━━ Material to process
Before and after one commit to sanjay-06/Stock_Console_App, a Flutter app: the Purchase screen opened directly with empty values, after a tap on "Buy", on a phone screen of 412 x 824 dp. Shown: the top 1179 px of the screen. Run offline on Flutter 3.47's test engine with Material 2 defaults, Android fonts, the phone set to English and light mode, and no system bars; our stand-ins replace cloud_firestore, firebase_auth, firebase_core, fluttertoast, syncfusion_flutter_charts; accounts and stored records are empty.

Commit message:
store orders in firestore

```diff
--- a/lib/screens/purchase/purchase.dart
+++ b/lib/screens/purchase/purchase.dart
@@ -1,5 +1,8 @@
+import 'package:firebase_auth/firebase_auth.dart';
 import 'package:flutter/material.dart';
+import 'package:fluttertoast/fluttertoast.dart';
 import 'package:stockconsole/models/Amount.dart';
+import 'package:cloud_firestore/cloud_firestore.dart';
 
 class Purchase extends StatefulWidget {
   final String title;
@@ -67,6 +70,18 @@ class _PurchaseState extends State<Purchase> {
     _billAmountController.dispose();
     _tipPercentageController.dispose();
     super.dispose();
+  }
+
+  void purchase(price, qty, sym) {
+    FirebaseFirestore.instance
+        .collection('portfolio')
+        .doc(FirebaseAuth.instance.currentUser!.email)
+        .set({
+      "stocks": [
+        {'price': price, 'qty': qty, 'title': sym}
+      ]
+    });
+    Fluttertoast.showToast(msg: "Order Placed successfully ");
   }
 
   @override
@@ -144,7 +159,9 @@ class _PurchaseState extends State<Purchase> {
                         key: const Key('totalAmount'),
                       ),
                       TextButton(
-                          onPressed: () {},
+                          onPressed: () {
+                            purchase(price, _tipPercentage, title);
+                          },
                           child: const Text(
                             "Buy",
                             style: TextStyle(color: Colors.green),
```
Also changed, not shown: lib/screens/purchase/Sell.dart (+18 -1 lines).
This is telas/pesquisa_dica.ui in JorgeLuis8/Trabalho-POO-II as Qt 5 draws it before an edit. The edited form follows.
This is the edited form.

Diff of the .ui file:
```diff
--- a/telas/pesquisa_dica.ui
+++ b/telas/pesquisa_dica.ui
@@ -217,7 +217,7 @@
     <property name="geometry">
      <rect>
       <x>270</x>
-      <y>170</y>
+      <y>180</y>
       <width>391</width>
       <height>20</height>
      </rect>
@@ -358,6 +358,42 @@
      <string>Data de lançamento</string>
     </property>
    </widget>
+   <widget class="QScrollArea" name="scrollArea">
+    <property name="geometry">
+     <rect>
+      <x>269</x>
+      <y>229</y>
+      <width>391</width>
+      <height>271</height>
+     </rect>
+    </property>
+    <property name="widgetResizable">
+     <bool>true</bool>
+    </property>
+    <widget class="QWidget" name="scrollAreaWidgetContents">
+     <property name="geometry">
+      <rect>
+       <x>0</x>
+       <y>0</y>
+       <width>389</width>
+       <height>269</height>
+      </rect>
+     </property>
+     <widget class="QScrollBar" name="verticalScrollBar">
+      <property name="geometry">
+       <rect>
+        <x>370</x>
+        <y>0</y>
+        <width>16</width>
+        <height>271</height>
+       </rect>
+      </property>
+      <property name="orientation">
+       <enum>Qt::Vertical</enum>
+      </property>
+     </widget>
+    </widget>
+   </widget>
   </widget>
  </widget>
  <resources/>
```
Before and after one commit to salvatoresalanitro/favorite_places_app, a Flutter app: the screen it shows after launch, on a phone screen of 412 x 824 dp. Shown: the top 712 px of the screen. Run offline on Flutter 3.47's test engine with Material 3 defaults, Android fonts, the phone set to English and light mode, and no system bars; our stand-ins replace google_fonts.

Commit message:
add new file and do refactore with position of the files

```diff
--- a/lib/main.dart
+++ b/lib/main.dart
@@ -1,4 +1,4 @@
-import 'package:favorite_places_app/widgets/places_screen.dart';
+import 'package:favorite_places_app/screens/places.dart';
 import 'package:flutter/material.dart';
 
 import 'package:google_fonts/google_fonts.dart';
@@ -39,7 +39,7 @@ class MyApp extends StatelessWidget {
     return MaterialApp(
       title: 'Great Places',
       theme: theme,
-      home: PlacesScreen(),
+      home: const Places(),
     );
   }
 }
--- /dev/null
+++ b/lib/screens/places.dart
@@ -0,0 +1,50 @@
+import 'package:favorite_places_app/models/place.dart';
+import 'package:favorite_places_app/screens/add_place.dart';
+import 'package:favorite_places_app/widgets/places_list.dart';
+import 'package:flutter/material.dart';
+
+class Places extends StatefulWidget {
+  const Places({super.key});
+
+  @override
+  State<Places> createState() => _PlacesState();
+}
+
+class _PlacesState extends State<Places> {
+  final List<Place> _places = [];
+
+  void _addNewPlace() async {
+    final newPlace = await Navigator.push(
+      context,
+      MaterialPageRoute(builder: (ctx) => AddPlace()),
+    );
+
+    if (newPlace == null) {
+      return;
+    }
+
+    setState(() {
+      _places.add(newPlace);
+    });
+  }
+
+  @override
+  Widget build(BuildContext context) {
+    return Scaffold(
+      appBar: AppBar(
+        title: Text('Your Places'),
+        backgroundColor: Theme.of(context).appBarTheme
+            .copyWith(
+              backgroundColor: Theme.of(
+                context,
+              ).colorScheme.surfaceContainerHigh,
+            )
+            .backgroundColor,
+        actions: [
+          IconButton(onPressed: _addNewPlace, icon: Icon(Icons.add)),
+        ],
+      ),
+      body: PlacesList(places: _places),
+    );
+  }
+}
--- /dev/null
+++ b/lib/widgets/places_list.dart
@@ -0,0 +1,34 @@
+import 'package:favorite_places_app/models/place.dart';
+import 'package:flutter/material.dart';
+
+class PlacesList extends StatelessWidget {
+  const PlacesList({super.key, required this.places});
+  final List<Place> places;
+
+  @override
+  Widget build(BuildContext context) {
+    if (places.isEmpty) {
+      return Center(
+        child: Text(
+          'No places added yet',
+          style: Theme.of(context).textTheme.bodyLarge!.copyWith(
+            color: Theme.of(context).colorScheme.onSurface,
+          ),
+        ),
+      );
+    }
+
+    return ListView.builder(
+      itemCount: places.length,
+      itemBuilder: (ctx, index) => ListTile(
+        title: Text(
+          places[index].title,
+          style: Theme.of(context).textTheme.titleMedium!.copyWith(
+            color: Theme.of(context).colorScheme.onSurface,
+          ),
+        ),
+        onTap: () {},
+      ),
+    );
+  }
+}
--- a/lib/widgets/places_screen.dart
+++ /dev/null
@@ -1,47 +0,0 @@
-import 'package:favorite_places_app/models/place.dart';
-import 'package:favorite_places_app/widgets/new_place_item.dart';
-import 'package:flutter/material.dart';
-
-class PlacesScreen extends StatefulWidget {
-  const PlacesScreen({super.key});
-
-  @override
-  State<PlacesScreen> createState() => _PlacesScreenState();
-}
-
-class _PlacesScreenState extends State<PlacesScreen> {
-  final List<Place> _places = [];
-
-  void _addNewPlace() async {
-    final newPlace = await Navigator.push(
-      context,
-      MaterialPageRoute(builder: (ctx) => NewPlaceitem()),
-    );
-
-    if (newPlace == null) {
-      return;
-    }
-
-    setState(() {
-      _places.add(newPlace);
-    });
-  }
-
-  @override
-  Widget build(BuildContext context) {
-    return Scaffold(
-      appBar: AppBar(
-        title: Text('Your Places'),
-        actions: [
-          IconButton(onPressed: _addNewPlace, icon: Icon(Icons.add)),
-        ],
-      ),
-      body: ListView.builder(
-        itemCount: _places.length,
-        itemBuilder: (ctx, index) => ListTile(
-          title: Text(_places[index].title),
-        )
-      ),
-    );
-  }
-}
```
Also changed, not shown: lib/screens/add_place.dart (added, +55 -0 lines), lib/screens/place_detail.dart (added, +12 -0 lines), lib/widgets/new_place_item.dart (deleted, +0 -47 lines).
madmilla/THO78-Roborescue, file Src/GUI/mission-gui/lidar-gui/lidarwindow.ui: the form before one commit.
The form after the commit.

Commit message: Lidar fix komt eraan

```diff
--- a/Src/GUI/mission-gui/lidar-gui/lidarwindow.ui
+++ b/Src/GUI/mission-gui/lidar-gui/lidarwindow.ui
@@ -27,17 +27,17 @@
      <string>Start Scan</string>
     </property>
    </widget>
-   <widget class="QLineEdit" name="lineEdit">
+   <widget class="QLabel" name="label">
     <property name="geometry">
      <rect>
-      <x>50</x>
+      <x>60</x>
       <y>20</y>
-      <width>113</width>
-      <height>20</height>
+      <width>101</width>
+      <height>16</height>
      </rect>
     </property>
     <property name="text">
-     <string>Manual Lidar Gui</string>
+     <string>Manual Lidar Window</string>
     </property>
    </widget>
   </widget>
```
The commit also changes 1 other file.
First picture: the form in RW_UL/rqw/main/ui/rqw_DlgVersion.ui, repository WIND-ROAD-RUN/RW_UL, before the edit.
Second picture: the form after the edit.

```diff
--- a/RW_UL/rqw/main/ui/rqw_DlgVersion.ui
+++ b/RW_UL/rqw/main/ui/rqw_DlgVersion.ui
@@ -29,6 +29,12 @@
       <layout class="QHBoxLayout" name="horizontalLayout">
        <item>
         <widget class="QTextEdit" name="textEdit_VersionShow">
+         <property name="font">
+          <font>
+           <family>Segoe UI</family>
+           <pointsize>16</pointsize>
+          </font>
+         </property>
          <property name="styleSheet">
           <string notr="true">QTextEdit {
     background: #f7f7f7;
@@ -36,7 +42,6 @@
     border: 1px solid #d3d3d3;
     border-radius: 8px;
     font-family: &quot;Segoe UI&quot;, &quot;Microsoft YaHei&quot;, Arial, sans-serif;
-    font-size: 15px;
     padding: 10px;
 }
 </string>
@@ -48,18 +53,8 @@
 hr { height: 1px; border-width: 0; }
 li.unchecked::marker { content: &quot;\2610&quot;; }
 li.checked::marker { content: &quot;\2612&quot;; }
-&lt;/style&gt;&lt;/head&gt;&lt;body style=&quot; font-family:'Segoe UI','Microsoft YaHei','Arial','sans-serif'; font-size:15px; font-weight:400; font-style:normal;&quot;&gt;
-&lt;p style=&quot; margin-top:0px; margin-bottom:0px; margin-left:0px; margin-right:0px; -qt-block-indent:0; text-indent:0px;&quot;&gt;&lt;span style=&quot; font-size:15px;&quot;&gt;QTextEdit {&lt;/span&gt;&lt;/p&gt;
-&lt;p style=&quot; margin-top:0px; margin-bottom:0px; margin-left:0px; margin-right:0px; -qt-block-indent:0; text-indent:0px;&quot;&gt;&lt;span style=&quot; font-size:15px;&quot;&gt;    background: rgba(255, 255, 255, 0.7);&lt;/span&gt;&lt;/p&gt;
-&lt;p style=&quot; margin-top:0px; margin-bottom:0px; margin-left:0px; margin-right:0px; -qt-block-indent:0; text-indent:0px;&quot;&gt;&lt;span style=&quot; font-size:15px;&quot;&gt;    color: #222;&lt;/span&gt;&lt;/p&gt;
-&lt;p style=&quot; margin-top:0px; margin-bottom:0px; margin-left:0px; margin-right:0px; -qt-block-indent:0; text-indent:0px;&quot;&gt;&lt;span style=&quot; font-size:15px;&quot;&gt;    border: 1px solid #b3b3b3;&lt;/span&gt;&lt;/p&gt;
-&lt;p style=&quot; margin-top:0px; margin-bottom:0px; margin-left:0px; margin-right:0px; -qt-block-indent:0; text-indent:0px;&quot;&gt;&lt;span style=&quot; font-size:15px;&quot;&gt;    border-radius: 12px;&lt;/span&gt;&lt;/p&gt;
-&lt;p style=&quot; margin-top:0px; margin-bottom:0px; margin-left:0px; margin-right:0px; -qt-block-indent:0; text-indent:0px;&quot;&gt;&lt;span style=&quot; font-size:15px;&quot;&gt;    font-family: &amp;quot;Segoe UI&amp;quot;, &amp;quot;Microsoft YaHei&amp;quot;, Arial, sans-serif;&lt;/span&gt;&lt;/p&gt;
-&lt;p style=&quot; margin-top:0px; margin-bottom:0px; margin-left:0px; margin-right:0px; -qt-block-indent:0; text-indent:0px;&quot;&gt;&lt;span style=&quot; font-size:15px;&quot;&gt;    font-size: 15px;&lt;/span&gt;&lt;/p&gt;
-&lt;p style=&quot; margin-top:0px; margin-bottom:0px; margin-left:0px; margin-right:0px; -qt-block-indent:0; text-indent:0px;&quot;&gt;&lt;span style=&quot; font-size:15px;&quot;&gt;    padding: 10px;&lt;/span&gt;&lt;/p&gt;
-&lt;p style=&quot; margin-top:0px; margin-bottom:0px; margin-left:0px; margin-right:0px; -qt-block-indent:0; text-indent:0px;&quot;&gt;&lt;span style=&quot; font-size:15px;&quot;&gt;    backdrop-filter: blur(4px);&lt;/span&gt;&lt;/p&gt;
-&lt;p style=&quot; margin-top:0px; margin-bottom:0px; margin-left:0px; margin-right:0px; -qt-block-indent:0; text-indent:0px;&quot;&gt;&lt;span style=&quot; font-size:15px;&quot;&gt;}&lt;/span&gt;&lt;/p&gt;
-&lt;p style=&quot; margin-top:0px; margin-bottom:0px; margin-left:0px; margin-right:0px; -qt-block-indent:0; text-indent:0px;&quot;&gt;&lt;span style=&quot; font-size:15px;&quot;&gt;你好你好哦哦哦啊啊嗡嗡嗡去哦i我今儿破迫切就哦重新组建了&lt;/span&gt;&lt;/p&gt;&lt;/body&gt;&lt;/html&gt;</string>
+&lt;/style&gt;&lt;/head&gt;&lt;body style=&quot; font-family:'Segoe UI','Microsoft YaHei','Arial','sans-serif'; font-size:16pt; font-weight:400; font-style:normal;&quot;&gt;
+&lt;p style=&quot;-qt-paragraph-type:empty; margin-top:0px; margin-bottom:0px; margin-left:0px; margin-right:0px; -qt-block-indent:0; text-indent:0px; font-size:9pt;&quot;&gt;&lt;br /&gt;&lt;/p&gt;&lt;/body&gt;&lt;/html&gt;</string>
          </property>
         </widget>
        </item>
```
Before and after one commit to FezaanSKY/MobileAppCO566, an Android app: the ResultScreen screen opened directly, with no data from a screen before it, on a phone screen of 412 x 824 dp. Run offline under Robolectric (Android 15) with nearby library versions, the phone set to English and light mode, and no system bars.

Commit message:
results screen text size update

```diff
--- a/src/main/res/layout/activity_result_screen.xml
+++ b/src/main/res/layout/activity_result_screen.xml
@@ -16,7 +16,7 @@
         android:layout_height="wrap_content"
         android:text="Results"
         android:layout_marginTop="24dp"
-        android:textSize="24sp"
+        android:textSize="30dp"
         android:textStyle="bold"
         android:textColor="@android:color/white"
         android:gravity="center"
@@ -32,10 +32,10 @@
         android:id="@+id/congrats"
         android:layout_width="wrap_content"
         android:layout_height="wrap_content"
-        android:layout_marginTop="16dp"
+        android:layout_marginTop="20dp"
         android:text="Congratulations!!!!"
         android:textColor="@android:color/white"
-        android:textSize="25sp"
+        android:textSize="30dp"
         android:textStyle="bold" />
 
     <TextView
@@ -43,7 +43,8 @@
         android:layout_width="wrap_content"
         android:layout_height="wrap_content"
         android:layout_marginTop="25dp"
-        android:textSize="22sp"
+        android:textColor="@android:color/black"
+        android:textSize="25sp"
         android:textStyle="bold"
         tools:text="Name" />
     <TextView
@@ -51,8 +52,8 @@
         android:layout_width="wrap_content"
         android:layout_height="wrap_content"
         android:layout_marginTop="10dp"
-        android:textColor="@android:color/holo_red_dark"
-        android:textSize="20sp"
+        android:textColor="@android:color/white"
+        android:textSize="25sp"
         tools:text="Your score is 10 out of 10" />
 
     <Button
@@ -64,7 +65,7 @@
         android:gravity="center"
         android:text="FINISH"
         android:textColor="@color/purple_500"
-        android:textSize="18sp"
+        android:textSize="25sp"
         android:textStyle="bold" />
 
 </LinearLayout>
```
━━━━
## Work instructions:
Report the total of lines above containing the string "textSize", and write nothing besides it.

## Your solution:
10